Dairy Crest has dropped its liquid milk price 1.4p/litre, taking returns below 22p/litre from September.

The firm has held the rate for six months but worsening dairy markets mean suppliers will be paid just 21.69p/litre.

Farmers on the Davidstow contract have had their milk price held at 25.34p/litre.

See also: Dairy Crest raises milk price to reflect higher on-farm standards

Dairy Crest gave farmers milk price floor until the end of June, giving stability over the spring flush, while Davidstow suppliers also received a small increase in May.

But trade has continued to weaken over the summer, with UK wholesale prices slumping further and global markets taking another knock.

David Herdman, chairman of producer organisation Dairy Crest Direct, said he was acutely aware of the financial impact for farmers.

“Unfortunately it has proved impossible to mitigate the relentless downward market pressures further into September for standard liquid contracts,” Mr Herdman said.

“Against a different set of market conditions, we were pleased to conclude a further price hold at Davidstow.

“That said, we acknowledge the mounting competitive and market pressures that are also building within the cheese sector.”

Dairy Crest is selling its dairies division – which includes the 700 farmers on the liquid contract – to rival Muller Wiseman.

The Competition and Markets Authority is investigating a proposal from Muller that would ease concerns the £80m deal could raise retail prices.

An update is expected in August.

Dairy Crest milk procurement director Mike Sheldon said dairy markets were still falling while milk supply remained ahead of forecasts.

“This meant we have had to process a significant volume of milk into commodities such as skimmed milk powder and cream,” he said.

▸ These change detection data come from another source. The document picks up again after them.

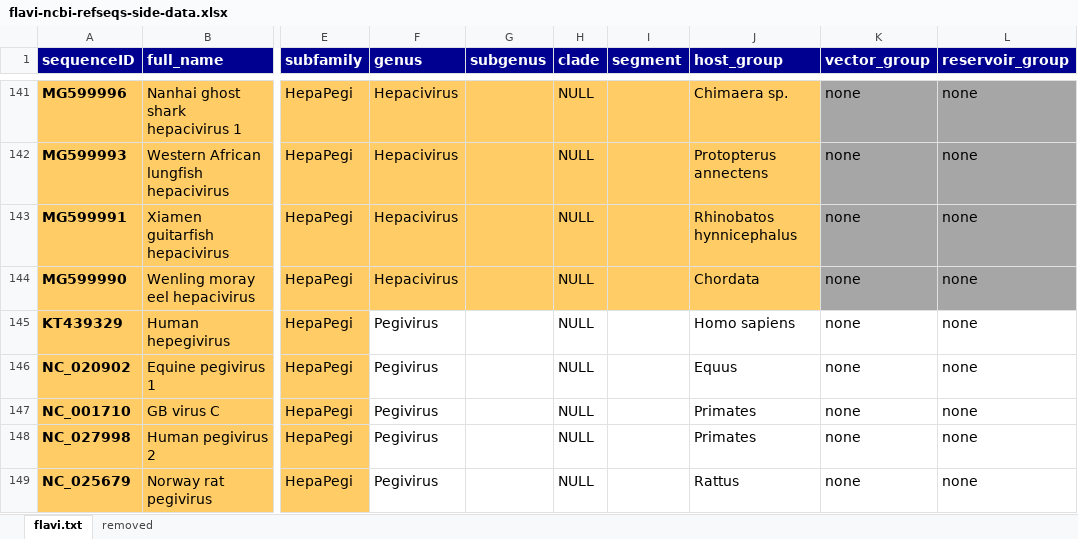
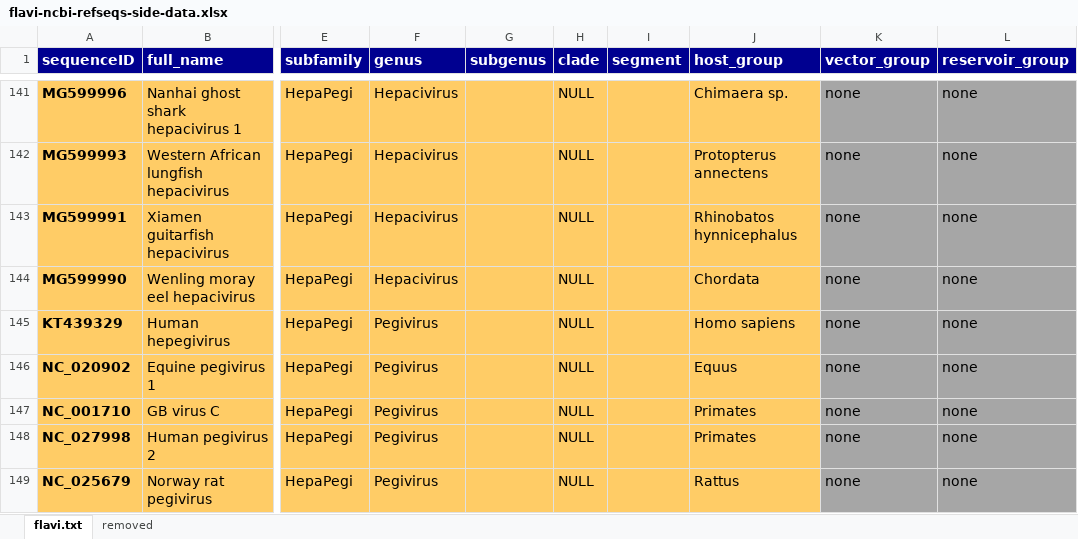
Before and after one commit to giffordlabcvr/Flavivirus-GLUE, an Excel workbook: tabular/core/flavi-ncbi-refseqs-side-data.xlsx, sheet flavi.txt, drawn as a sheet; only a part is shown, gaps mark what is left out; values as stored, in another font and other column widths than the file's, no borders; the diff covers the shown part only; the diff names each change by its address in the sheet, - before the commit and + after, or states it on an @@ line.

```diff
--- a/tabular/core/flavi-ncbi-refseqs-side-data.xlsx (sheet flavi.txt)
+++ b/tabular/core/flavi-ncbi-refseqs-side-data.xlsx (sheet flavi.txt)
-F145:J149 fill: none
+F145:J149 fill: #FFCC66
-K145:L149 fill: none
+K145:L149 fill: #A6A6A6
```
Also changed, not shown: 1 added row, 1 removed row, 15 edited cells and cell formats elsewhere in this sheet, 28 other files.
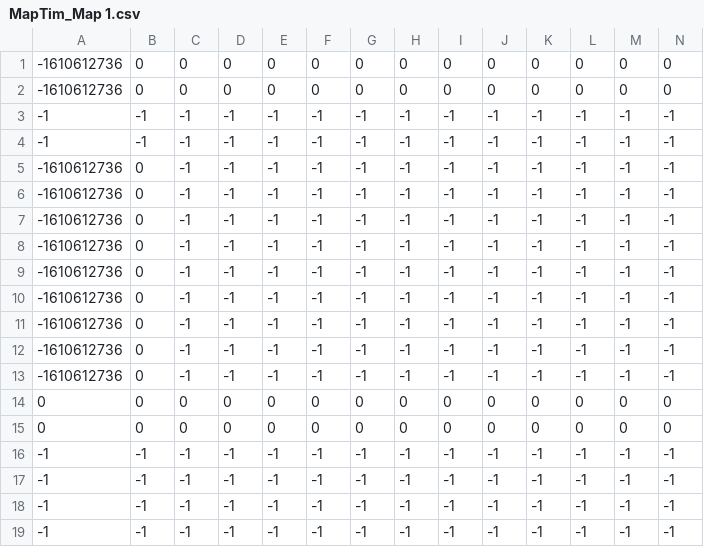
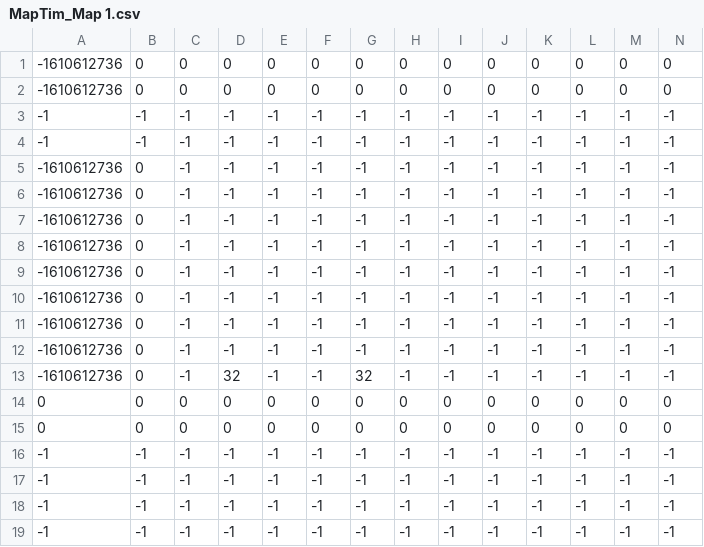
Before and after one commit to PiwoZz/ToolsExercise, a CSV file: Assets/Map/MapTim_Map 1.csv, drawn as a sheet; only a part is shown; removed rows and columns are numbered as before the commit, all else as after; rows hold the shown columns only; the diff names each change by its address in the sheet, - before the commit and + after, or states it on an @@ line.

```diff
--- a/Assets/Map/MapTim_Map 1.csv
+++ b/Assets/Map/MapTim_Map 1.csv
+row 6: -1610612736 | 0 | -1 | -1 | -1 | -1 | -1 | -1 | -1 | -1 | -1 | -1 | -1 | -1
-D13: -1
+D13: 32
-G13: -1
+G13: 32
-row 13: -1610612736 | 0 | -1 | -1 | -1 | -1 | -1 | -1 | -1 | -1 | -1 | -1 | -1 | -1
```
Also changed, not shown: Assets/Map/MapTim_Map 2.csv, Assets/Map/MapTim_Map 3.csv.
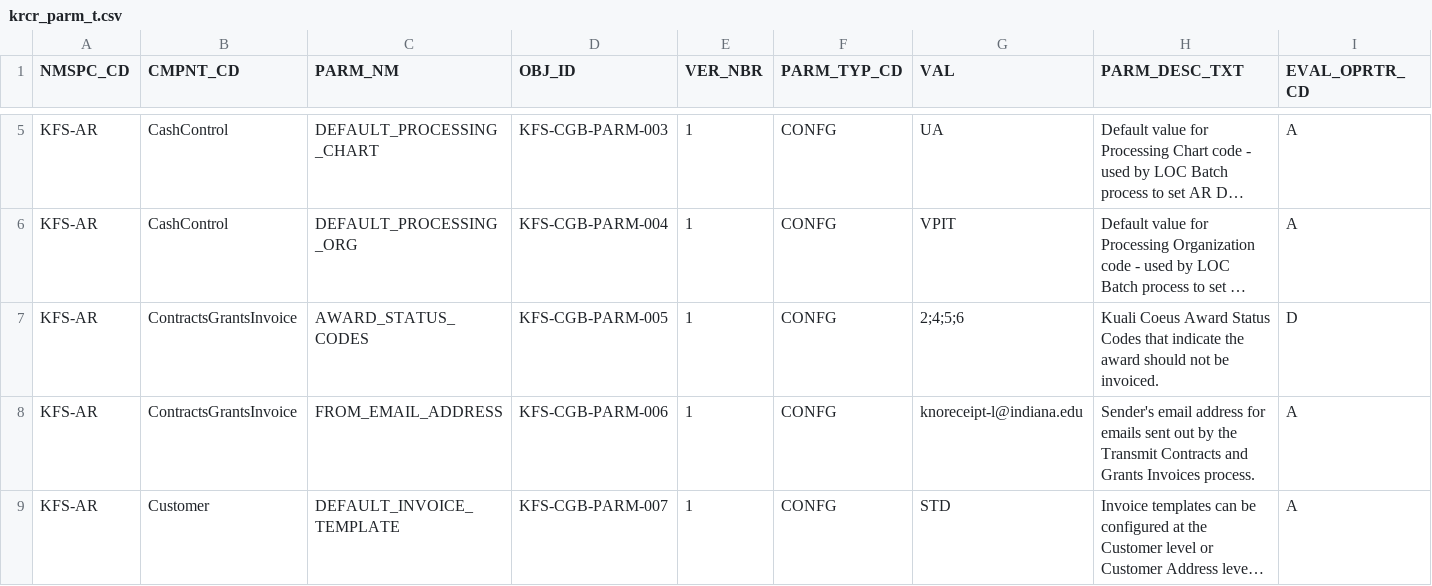
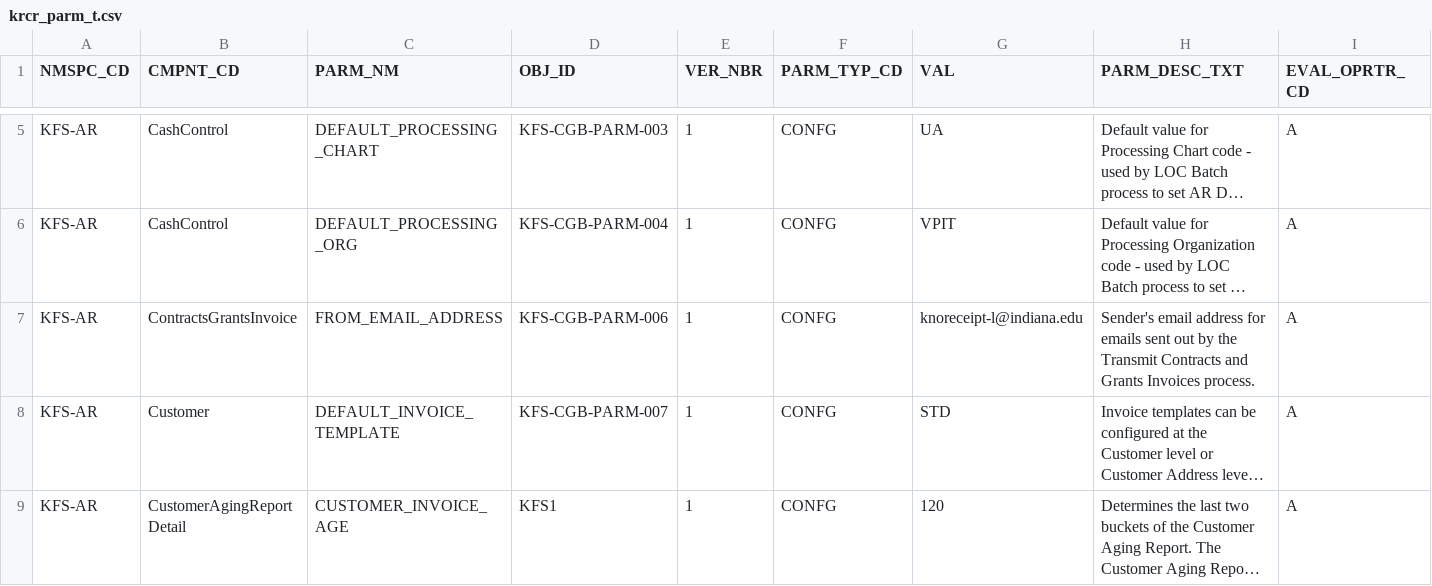
Before and after one commit to kuali/kfs, a CSV file: work/db/rice-data/bootstrap/krcr_parm_t.csv, drawn as a sheet; only a part is shown, gaps mark what is left out; the shorter side is filled out with more unchanged rows; long unchanged cells end in …; rows hold the shown columns only; the diff names each change by its address in the sheet, - before the commit and + after, or states it on an @@ line.

```diff
--- a/work/db/rice-data/bootstrap/krcr_parm_t.csv
+++ b/work/db/rice-data/bootstrap/krcr_parm_t.csv
-row 7: KFS-AR | ContractsGrantsInvoice | AWARD_STATUS_CODES | KFS-CGB-PARM-005 | 1 | CONFG | 2;4;5;6 | Kuali Coeus Award Status Codes that indicate the award should not be invoiced. | D
```
Also changed, not shown: work/db/rice-data/demo/krcr_parm_t.csv.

“Therefore we are now in the position that we have to reflect these adverse market circumstances within our liquid milk price.”